- **What needs to be done**:
Each line below must be reproduced exactly, though the pictures are to be dropped.

- **Supplied entries**:
==*==

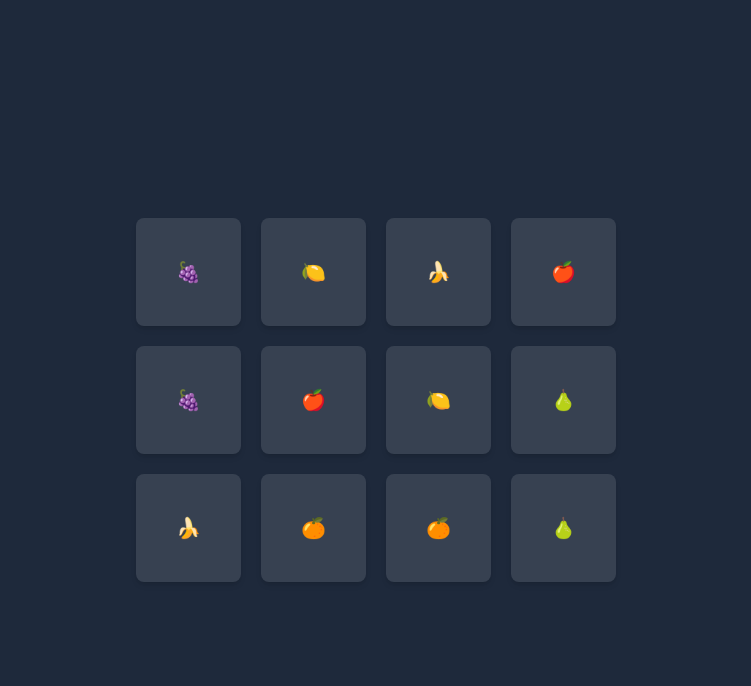
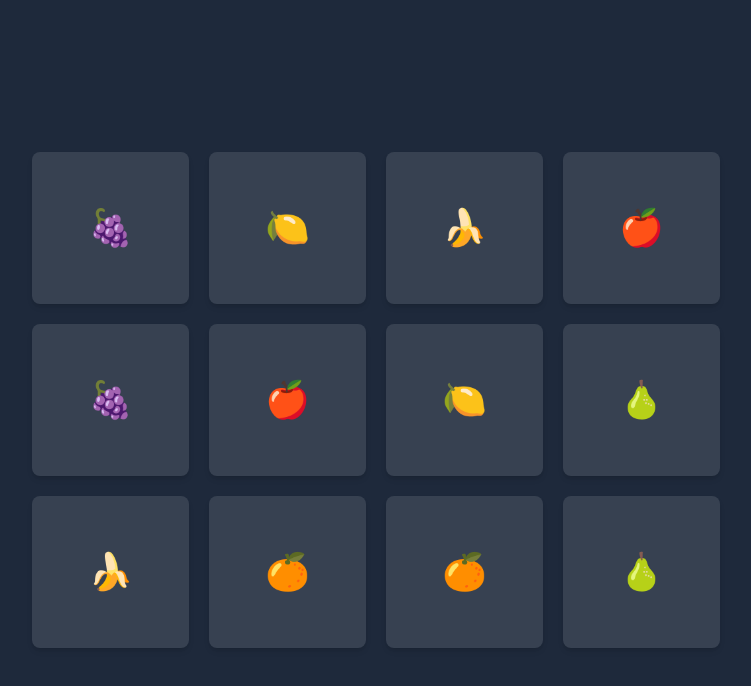
Before and after one commit to PeterPoterek/memory-game-js, a website built with Vite: page index.html in a window 1280 px wide. Shown: the whole page, without its empty margins (264-1015 px from the left). Built offline with nearby package versions, Linux system fonts and the light colour scheme.

Commit message:
card css

```diff
--- a/index.html
+++ b/index.html
@@ -9,19 +9,19 @@
   </head>
   <body class="bg-slate-800 text-white center">
     <div class="flex justify-center items-center h-screen">
-      <div id="container" class="flex justify-center items-center gap-5 flex-wrap max-w-lg">
-        <div id="card" class="text-xl cursor-pointer p-10 bg-gray-700 rounded-lg shadow-md"></div>
-        <div id="card" class="text-xl cursor-pointer p-10 bg-gray-700 rounded-lg shadow-md"></div>
-        <div id="card" class="text-xl cursor-pointer p-10 bg-gray-700 rounded-lg shadow-md"></div>
-        <div id="card" class="text-xl cursor-pointer p-10 bg-gray-700 rounded-lg shadow-md"></div>
-        <div id="card" class="text-xl cursor-pointer p-10 bg-gray-700 rounded-lg shadow-md"></div>
-        <div id="card" class="text-xl cursor-pointer p-10 bg-gray-700 rounded-lg shadow-md"></div>
-        <div id="card" class="text-xl cursor-pointer p-10 bg-gray-700 rounded-lg shadow-md"></div>
-        <div id="card" class="text-xl cursor-pointer p-10 bg-gray-700 rounded-lg shadow-md"></div>
-        <div id="card" class="text-xl cursor-pointer p-10 bg-gray-700 rounded-lg shadow-md"></div>
-        <div id="card" class="text-xl cursor-pointer p-10 bg-gray-700 rounded-lg shadow-md"></div>
-        <div id="card" class="text-xl cursor-pointer p-10 bg-gray-700 rounded-lg shadow-md"></div>
-        <div id="card" class="text-xl cursor-pointer p-10 bg-gray-700 rounded-lg shadow-md"></div>
+      <div id="container" class="flex justify-center items-center gap-5 flex-wrap max-w-3xl">
+        <div id="card" class="text-4xl cursor-pointer p-[3.5rem] bg-gray-700 rounded-lg shadow-md"></div>
+        <div id="card" class="text-4xl cursor-pointer p-[3.5rem] bg-gray-700 rounded-lg shadow-md"></div>
+        <div id="card" class="text-4xl cursor-pointer p-[3.5rem] bg-gray-700 rounded-lg shadow-md"></div>
+        <div id="card" class="text-4xl cursor-pointer p-[3.5rem] bg-gray-700 rounded-lg shadow-md"></div>
+        <div id="card" class="text-4xl cursor-pointer p-[3.5rem] bg-gray-700 rounded-lg shadow-md"></div>
+        <div id="card" class="text-4xl cursor-pointer p-[3.5rem] bg-gray-700 rounded-lg shadow-md"></div>
+        <div id="card" class="text-4xl cursor-pointer p-[3.5rem] bg-gray-700 rounded-lg shadow-md"></div>
+        <div id="card" class="text-4xl cursor-pointer p-[3.5rem] bg-gray-700 rounded-lg shadow-md"></div>
+        <div id="card" class="text-4xl cursor-pointer p-[3.5rem] bg-gray-700 rounded-lg shadow-md"></div>
+        <div id="card" class="text-4xl cursor-pointer p-[3.5rem] bg-gray-700 rounded-lg shadow-md"></div>
+        <div id="card" class="text-4xl cursor-pointer p-[3.5rem] bg-gray-700 rounded-lg shadow-md"></div>
+        <div id="card" class="text-4xl cursor-pointer p-[3.5rem] bg-gray-700 rounded-lg shadow-md"></div>
       </div>
     </div>
     <script type="module" src="/main.js"></script>
```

==*==

- **Answer below**:
Before and after one commit to PeterPoterek/memory-game-js, a website built with Vite: page index.html in a window 1280 px wide. Shown: the whole page, without its empty margins (264-1015 px from the left). Built offline with nearby package versions, Linux system fonts and the light colour scheme.

Commit message:
card css

```diff
--- a/index.html
+++ b/index.html
@@ -9,19 +9,19 @@
   </head>
   <body class="bg-slate-800 text-white center">
     <div class="flex justify-center items-center h-screen">
-      <div id="container" class="flex justify-center items-center gap-5 flex-wrap max-w-lg">
-        <div id="card" class="text-xl cursor-pointer p-10 bg-gray-700 rounded-lg shadow-md"></div>
-        <div id="card" class="text-xl cursor-pointer p-10 bg-gray-700 rounded-lg shadow-md"></div>
-        <div id="card" class="text-xl cursor-pointer p-10 bg-gray-700 rounded-lg shadow-md"></div>
-        <div id="card" class="text-xl cursor-pointer p-10 bg-gray-700 rounded-lg shadow-md"></div>
-        <div id="card" class="text-xl cursor-pointer p-10 bg-gray-700 rounded-lg shadow-md"></div>
-        <div id="card" class="text-xl cursor-pointer p-10 bg-gray-700 rounded-lg shadow-md"></div>
-        <div id="card" class="text-xl cursor-pointer p-10 bg-gray-700 rounded-lg shadow-md"></div>
-        <div id="card" class="text-xl cursor-pointer p-10 bg-gray-700 rounded-lg shadow-md"></div>
-        <div id="card" class="text-xl cursor-pointer p-10 bg-gray-700 rounded-lg shadow-md"></div>
-        <div id="card" class="text-xl cursor-pointer p-10 bg-gray-700 rounded-lg shadow-md"></div>
-        <div id="card" class="text-xl cursor-pointer p-10 bg-gray-700 rounded-lg shadow-md"></div>
-        <div id="card" class="text-xl cursor-pointer p-10 bg-gray-700 rounded-lg shadow-md"></div>
+      <div id="container" class="flex justify-center items-center gap-5 flex-wrap max-w-3xl">
+        <div id="card" class="text-4xl cursor-pointer p-[3.5rem] bg-gray-700 rounded-lg shadow-md"></div>
+        <div id="card" class="text-4xl cursor-pointer p-[3.5rem] bg-gray-700 rounded-lg shadow-md"></div>
+        <div id="card" class="text-4xl cursor-pointer p-[3.5rem] bg-gray-700 rounded-lg shadow-md"></div>
+        <div id="card" class="text-4xl cursor-pointer p-[3.5rem] bg-gray-700 rounded-lg shadow-md"></div>
+        <div id="card" class="text-4xl cursor-pointer p-[3.5rem] bg-gray-700 rounded-lg shadow-md"></div>
+        <div id="card" class="text-4xl cursor-pointer p-[3.5rem] bg-gray-700 rounded-lg shadow-md"></div>
+        <div id="card" class="text-4xl cursor-pointer p-[3.5rem] bg-gray-700 rounded-lg shadow-md"></div>
+        <div id="card" class="text-4xl cursor-pointer p-[3.5rem] bg-gray-700 rounded-lg shadow-md"></div>
+        <div id="card" class="text-4xl cursor-pointer p-[3.5rem] bg-gray-700 rounded-lg shadow-md"></div>
+        <div id="card" class="text-4xl cursor-pointer p-[3.5rem] bg-gray-700 rounded-lg shadow-md"></div>
+        <div id="card" class="text-4xl cursor-pointer p-[3.5rem] bg-gray-700 rounded-lg shadow-md"></div>
+        <div id="card" class="text-4xl cursor-pointer p-[3.5rem] bg-gray-700 rounded-lg shadow-md"></div>
       </div>
     </div>
     <script type="module" src="/main.js"></script>
```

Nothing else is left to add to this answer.